**Task data**
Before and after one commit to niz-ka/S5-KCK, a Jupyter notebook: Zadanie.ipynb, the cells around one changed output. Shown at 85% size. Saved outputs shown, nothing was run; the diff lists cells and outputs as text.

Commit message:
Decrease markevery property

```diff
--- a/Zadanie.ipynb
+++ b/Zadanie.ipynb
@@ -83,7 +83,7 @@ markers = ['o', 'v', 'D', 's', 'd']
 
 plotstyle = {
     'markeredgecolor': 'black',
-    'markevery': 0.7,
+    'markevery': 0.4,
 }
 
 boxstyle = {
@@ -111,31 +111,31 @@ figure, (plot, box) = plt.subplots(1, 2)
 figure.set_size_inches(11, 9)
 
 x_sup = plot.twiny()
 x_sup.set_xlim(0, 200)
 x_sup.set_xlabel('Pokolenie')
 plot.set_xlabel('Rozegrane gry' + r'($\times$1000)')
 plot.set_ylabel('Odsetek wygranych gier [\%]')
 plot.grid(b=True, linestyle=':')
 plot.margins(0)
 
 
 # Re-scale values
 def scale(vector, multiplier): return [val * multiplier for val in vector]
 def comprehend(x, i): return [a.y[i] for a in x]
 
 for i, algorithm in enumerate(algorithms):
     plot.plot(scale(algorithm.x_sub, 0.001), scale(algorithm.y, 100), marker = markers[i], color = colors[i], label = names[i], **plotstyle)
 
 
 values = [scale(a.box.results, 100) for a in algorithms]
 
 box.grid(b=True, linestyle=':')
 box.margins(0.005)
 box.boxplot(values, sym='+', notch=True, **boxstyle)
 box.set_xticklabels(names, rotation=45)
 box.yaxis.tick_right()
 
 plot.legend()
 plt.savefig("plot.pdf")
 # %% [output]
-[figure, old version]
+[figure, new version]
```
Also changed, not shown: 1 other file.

**Aim of the exercise**
How many lines in the records above contain the word "True"? Answer with the number only.

**Exercise result**
3